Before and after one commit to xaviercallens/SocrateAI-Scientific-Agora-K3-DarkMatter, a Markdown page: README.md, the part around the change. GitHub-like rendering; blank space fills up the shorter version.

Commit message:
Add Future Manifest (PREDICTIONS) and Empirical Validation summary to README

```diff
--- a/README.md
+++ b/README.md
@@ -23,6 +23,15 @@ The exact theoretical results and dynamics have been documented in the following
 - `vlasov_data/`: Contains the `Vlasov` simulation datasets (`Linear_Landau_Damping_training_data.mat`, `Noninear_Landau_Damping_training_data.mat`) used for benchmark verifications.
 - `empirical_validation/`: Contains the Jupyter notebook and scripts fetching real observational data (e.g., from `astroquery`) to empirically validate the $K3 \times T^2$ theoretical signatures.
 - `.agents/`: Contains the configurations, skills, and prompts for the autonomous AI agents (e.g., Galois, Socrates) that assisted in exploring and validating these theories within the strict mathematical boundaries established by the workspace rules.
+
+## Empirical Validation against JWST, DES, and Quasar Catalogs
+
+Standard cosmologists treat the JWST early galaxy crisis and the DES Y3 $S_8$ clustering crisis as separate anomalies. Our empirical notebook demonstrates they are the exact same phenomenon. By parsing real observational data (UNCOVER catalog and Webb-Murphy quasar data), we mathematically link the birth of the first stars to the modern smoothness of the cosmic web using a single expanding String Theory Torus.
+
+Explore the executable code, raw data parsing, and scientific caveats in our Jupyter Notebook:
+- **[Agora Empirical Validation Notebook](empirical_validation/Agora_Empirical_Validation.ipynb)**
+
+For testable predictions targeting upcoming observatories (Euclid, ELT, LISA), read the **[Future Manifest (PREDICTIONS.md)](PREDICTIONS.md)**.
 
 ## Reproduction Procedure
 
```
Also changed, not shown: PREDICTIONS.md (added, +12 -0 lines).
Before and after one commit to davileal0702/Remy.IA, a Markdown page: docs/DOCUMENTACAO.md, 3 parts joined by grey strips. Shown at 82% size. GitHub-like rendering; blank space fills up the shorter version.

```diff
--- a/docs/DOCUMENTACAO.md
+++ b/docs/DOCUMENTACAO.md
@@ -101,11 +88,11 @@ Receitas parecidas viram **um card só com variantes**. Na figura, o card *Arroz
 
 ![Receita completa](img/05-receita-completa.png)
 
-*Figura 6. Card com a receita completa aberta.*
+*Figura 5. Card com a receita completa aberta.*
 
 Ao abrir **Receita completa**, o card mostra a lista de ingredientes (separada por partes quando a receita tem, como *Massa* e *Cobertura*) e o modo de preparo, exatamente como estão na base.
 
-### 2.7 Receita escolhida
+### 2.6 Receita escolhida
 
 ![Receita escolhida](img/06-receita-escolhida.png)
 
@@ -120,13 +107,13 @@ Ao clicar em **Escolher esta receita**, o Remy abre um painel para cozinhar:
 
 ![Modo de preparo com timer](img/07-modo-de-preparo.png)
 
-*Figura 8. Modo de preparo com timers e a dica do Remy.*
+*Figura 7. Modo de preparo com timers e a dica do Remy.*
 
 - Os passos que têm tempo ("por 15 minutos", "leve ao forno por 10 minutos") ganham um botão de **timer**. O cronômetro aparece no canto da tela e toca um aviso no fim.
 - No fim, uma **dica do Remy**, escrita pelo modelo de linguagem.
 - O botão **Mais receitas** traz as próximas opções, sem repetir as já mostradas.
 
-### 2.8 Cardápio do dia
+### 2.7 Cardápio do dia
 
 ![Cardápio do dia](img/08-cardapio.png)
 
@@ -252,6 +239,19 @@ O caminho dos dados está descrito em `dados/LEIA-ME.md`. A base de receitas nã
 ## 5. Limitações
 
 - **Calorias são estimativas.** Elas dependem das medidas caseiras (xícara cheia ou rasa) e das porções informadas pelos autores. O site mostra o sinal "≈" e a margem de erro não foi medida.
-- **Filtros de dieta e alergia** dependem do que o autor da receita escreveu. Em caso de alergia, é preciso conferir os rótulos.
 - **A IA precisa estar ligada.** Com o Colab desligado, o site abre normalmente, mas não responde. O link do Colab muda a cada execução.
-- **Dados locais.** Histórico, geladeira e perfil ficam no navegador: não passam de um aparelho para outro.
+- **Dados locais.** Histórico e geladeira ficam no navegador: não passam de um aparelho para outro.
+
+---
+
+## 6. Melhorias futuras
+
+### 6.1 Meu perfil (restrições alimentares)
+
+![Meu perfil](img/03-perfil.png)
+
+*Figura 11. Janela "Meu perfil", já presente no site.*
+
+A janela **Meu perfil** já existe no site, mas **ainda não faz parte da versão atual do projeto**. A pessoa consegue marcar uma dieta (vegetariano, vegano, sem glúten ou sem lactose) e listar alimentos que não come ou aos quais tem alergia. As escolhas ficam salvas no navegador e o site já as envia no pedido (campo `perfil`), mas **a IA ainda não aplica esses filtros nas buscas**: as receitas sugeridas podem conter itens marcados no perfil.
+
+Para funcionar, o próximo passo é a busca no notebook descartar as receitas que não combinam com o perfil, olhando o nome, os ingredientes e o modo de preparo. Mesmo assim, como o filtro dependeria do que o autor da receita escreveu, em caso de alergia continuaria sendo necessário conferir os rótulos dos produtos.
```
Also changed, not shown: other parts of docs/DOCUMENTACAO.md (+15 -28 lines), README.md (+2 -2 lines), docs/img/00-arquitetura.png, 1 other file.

Try it:
The expected output is an exact copy of all the records above.

Answer box:
Before and after one commit to xaviercallens/SocrateAI-Scientific-Agora-K3-DarkMatter, a Markdown page: README.md, the part around the change. GitHub-like rendering; blank space fills up the shorter version.

Commit message:
Add Future Manifest (PREDICTIONS) and Empirical Validation summary to README

```diff
--- a/README.md
+++ b/README.md
@@ -23,6 +23,15 @@ The exact theoretical results and dynamics have been documented in the following
 - `vlasov_data/`: Contains the `Vlasov` simulation datasets (`Linear_Landau_Damping_training_data.mat`, `Noninear_Landau_Damping_training_data.mat`) used for benchmark verifications.
 - `empirical_validation/`: Contains the Jupyter notebook and scripts fetching real observational data (e.g., from `astroquery`) to empirically validate the $K3 \times T^2$ theoretical signatures.
 - `.agents/`: Contains the configurations, skills, and prompts for the autonomous AI agents (e.g., Galois, Socrates) that assisted in exploring and validating these theories within the strict mathematical boundaries established by the workspace rules.
+
+## Empirical Validation against JWST, DES, and Quasar Catalogs
+
+Standard cosmologists treat the JWST early galaxy crisis and the DES Y3 $S_8$ clustering crisis as separate anomalies. Our empirical notebook demonstrates they are the exact same phenomenon. By parsing real observational data (UNCOVER catalog and Webb-Murphy quasar data), we mathematically link the birth of the first stars to the modern smoothness of the cosmic web using a single expanding String Theory Torus.
+
+Explore the executable code, raw data parsing, and scientific caveats in our Jupyter Notebook:
+- **[Agora Empirical Validation Notebook](empirical_validation/Agora_Empirical_Validation.ipynb)**
+
+For testable predictions targeting upcoming observatories (Euclid, ELT, LISA), read the **[Future Manifest (PREDICTIONS.md)](PREDICTIONS.md)**.
 
 ## Reproduction Procedure
 
```
Also changed, not shown: PREDICTIONS.md (added, +12 -0 lines).
Before and after one commit to davileal0702/Remy.IA, a Markdown page: docs/DOCUMENTACAO.md, 3 parts joined by grey strips. Shown at 82% size. GitHub-like rendering; blank space fills up the shorter version.

```diff
--- a/docs/DOCUMENTACAO.md
+++ b/docs/DOCUMENTACAO.md
@@ -101,11 +88,11 @@ Receitas parecidas viram **um card só com variantes**. Na figura, o card *Arroz
 
 ![Receita completa](img/05-receita-completa.png)
 
-*Figura 6. Card com a receita completa aberta.*
+*Figura 5. Card com a receita completa aberta.*
 
 Ao abrir **Receita completa**, o card mostra a lista de ingredientes (separada por partes quando a receita tem, como *Massa* e *Cobertura*) e o modo de preparo, exatamente como estão na base.
 
-### 2.7 Receita escolhida
+### 2.6 Receita escolhida
 
 ![Receita escolhida](img/06-receita-escolhida.png)
 
@@ -120,13 +107,13 @@ Ao clicar em **Escolher esta receita**, o Remy abre um painel para cozinhar:
 
 ![Modo de preparo com timer](img/07-modo-de-preparo.png)
 
-*Figura 8. Modo de preparo com timers e a dica do Remy.*
+*Figura 7. Modo de preparo com timers e a dica do Remy.*
 
 - Os passos que têm tempo ("por 15 minutos", "leve ao forno por 10 minutos") ganham um botão de **timer**. O cronômetro aparece no canto da tela e toca um aviso no fim.
 - No fim, uma **dica do Remy**, escrita pelo modelo de linguagem.
 - O botão **Mais receitas** traz as próximas opções, sem repetir as já mostradas.
 
-### 2.8 Cardápio do dia
+### 2.7 Cardápio do dia
 
 ![Cardápio do dia](img/08-cardapio.png)
 
@@ -252,6 +239,19 @@ O caminho dos dados está descrito em `dados/LEIA-ME.md`. A base de receitas nã
 ## 5. Limitações
 
 - **Calorias são estimativas.** Elas dependem das medidas caseiras (xícara cheia ou rasa) e das porções informadas pelos autores. O site mostra o sinal "≈" e a margem de erro não foi medida.
-- **Filtros de dieta e alergia** dependem do que o autor da receita escreveu. Em caso de alergia, é preciso conferir os rótulos.
 - **A IA precisa estar ligada.** Com o Colab desligado, o site abre normalmente, mas não responde. O link do Colab muda a cada execução.
-- **Dados locais.** Histórico, geladeira e perfil ficam no navegador: não passam de um aparelho para outro.
+- **Dados locais.** Histórico e geladeira ficam no navegador: não passam de um aparelho para outro.
+
+---
+
+## 6. Melhorias futuras
+
+### 6.1 Meu perfil (restrições alimentares)
+
+![Meu perfil](img/03-perfil.png)
+
+*Figura 11. Janela "Meu perfil", já presente no site.*
+
+A janela **Meu perfil** já existe no site, mas **ainda não faz parte da versão atual do projeto**. A pessoa consegue marcar uma dieta (vegetariano, vegano, sem glúten ou sem lactose) e listar alimentos que não come ou aos quais tem alergia. As escolhas ficam salvas no navegador e o site já as envia no pedido (campo `perfil`), mas **a IA ainda não aplica esses filtros nas buscas**: as receitas sugeridas podem conter itens marcados no perfil.
+
+Para funcionar, o próximo passo é a busca no notebook descartar as receitas que não combinam com o perfil, olhando o nome, os ingredientes e o modo de preparo. Mesmo assim, como o filtro dependeria do que o autor da receita escreveu, em caso de alergia continuaria sendo necessário conferir os rótulos dos produtos.
```
Also changed, not shown: other parts of docs/DOCUMENTACAO.md (+15 -28 lines), README.md (+2 -2 lines), docs/img/00-arquitetura.png, 1 other file.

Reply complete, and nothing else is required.